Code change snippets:
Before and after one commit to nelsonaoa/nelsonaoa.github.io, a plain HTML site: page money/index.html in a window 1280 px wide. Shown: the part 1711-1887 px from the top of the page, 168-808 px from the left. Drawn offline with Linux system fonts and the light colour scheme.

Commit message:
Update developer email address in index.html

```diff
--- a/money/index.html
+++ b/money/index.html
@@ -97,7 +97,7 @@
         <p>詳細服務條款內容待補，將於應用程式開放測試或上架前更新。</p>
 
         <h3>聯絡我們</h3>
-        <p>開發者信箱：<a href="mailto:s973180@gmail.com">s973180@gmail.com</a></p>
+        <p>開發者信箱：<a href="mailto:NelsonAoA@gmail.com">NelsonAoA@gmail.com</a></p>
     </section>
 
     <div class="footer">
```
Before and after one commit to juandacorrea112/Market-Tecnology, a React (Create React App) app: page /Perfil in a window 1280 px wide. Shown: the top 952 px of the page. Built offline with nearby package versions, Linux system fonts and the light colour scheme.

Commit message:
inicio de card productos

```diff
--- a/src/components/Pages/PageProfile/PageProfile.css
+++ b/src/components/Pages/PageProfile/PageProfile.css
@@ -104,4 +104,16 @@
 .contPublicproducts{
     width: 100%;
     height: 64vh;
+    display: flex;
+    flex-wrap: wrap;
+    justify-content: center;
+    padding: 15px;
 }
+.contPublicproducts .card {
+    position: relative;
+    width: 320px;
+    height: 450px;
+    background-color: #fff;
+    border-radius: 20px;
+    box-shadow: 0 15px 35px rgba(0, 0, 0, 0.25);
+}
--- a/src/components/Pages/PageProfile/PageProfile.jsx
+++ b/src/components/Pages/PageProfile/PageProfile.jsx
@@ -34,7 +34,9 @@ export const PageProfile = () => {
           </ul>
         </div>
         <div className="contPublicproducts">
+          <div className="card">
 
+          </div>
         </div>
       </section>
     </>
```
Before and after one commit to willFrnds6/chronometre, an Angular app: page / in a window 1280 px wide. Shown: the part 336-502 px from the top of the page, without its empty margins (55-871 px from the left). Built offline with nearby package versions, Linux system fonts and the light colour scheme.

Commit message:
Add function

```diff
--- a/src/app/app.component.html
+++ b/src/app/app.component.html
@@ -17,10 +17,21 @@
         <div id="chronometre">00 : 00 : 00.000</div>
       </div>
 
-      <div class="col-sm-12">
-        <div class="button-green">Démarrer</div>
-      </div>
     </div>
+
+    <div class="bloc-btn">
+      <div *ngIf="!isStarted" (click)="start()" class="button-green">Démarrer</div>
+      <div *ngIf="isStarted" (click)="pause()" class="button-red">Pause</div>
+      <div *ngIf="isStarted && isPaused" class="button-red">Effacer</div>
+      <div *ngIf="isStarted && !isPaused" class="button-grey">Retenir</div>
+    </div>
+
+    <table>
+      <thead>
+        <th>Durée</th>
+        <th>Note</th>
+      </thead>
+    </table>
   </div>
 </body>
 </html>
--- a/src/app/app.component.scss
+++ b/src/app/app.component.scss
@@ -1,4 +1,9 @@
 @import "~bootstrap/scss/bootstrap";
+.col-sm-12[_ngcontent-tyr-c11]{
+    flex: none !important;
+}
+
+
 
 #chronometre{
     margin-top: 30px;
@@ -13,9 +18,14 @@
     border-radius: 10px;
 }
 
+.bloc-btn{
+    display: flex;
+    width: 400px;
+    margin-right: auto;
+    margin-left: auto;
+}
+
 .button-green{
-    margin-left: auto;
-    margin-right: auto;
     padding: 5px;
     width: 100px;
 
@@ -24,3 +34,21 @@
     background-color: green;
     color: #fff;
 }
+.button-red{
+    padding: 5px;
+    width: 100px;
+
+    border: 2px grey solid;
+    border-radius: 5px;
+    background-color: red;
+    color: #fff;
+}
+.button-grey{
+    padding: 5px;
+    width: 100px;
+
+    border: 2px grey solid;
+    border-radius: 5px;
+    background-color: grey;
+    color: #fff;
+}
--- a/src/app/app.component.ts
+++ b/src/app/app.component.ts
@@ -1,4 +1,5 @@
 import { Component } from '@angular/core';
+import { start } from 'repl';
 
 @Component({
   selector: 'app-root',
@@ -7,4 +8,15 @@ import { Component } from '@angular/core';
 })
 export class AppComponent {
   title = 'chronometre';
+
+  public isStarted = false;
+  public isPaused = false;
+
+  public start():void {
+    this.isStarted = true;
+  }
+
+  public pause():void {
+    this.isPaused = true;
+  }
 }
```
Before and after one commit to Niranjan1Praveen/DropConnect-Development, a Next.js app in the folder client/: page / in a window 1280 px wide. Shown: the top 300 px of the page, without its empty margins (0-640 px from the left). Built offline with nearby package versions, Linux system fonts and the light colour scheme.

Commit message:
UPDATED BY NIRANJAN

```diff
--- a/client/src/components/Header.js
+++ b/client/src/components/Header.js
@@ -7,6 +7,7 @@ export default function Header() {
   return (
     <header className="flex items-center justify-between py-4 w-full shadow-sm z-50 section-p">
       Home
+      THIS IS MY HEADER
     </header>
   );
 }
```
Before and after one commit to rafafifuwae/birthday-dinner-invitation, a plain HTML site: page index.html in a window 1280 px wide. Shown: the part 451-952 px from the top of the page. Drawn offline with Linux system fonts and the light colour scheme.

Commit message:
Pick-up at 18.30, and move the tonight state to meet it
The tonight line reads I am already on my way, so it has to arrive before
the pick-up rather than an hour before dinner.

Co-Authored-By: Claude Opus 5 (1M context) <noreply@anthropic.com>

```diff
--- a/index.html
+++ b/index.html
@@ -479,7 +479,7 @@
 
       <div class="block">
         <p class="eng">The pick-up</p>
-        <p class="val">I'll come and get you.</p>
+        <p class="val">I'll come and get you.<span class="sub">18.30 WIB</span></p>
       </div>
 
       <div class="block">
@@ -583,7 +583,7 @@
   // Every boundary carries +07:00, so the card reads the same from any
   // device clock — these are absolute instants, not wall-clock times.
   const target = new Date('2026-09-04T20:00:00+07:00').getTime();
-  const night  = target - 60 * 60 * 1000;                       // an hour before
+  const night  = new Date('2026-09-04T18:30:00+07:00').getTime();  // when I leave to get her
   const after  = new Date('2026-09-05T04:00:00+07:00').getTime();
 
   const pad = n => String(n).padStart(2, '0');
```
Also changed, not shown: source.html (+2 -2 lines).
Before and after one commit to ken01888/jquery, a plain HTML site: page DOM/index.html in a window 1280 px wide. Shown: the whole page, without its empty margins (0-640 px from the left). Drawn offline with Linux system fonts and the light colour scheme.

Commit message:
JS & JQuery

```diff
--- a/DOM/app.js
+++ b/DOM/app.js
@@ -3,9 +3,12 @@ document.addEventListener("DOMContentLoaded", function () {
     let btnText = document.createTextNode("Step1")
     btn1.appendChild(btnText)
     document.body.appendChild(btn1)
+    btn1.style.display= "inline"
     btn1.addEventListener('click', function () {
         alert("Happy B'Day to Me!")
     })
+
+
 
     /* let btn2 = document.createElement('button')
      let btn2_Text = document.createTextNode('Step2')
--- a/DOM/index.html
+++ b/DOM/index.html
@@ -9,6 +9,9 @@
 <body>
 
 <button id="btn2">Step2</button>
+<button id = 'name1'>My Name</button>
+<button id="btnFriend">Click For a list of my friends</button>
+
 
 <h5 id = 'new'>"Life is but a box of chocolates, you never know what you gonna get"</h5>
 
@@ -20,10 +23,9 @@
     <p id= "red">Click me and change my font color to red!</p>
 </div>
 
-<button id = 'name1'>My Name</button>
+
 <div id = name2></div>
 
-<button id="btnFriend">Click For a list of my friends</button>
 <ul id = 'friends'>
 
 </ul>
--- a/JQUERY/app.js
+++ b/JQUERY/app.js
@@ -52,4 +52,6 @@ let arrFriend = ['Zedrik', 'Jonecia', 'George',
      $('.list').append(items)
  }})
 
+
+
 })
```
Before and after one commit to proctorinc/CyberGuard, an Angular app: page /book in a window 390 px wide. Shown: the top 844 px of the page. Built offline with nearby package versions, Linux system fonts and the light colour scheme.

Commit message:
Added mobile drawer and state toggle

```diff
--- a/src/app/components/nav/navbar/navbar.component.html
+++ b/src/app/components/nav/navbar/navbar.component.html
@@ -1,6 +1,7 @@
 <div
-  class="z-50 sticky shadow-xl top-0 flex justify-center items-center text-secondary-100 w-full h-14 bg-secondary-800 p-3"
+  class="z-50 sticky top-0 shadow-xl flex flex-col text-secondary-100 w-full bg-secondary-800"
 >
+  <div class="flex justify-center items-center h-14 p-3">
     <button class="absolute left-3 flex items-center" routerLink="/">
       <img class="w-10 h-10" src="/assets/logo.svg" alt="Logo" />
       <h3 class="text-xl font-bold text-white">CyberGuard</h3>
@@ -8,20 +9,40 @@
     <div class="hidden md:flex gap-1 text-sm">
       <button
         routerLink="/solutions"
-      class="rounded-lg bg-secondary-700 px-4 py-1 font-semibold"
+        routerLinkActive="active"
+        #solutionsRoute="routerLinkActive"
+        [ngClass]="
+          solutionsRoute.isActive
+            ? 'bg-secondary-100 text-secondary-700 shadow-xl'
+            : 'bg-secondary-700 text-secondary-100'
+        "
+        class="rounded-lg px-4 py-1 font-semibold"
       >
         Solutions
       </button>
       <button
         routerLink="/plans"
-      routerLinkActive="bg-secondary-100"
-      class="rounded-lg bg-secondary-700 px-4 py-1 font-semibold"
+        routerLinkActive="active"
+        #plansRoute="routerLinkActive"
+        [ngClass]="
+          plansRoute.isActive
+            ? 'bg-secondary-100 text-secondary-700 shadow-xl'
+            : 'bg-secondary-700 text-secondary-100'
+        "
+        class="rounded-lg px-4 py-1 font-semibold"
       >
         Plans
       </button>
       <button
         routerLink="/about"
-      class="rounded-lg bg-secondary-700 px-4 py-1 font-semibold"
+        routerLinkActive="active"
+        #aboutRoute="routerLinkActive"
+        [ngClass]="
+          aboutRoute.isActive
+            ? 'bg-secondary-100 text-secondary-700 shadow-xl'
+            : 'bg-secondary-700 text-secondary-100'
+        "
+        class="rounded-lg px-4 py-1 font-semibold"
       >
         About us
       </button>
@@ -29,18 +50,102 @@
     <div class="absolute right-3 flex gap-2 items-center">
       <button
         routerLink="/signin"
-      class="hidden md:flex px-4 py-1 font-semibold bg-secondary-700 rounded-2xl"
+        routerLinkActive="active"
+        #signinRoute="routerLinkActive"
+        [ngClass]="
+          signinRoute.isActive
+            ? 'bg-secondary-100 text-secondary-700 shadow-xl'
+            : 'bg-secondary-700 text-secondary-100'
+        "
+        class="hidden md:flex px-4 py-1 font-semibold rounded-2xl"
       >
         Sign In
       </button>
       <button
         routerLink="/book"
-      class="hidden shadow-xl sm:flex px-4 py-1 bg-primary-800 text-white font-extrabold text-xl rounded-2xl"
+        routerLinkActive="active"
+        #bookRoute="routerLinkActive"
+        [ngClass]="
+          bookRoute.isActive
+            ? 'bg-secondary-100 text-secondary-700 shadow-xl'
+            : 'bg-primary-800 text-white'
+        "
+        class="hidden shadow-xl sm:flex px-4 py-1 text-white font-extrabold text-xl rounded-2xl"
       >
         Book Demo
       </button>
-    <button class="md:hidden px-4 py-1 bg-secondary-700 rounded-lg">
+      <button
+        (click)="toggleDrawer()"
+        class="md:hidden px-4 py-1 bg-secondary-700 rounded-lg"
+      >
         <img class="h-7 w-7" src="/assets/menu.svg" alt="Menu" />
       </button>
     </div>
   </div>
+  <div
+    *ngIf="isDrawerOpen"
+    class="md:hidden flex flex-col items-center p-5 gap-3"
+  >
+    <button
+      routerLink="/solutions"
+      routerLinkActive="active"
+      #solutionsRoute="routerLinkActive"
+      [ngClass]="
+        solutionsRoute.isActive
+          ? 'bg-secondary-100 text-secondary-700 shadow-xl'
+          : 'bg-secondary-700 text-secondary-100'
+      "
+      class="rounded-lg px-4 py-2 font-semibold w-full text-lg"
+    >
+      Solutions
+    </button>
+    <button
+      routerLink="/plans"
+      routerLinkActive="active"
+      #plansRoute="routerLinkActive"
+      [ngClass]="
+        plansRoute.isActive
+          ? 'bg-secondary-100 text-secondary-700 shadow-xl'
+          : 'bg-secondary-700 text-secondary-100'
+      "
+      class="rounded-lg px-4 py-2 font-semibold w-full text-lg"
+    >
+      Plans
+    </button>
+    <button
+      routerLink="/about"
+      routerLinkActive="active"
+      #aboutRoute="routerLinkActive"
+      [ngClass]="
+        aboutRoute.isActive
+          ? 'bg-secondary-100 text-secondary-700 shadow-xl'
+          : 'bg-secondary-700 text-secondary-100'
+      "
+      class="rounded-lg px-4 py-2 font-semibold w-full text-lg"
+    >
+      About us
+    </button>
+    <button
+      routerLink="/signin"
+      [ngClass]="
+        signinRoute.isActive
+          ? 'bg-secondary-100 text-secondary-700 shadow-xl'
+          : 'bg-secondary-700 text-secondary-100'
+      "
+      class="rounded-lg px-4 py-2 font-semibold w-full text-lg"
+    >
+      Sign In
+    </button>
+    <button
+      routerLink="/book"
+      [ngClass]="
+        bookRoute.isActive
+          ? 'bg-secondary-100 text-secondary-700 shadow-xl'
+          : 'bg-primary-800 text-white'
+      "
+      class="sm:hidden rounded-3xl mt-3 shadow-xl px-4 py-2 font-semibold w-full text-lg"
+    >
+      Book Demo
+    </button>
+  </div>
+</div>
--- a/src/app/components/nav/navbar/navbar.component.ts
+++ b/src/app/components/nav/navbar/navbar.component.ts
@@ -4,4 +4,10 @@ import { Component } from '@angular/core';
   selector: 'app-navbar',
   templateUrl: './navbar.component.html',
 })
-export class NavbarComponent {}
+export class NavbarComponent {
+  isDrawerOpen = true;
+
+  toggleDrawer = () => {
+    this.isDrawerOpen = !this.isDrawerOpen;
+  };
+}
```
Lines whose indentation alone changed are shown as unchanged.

▶ _ACTION ITEM_:
Copy all lines of the records in which the string "center" can be found.

▶ _EXERCISE RESPONSE_:
+    justify-content: center;
     <header className="flex items-center justify-between py-4 w-full shadow-sm z-50 section-p">
-  class="z-50 sticky shadow-xl top-0 flex justify-center items-center text-secondary-100 w-full h-14 bg-secondary-800 p-3"
+  <div class="flex justify-center items-center h-14 p-3">
     <button class="absolute left-3 flex items-center" routerLink="/">
     <div class="absolute right-3 flex gap-2 items-center">
+    class="md:hidden flex flex-col items-center p-5 gap-3"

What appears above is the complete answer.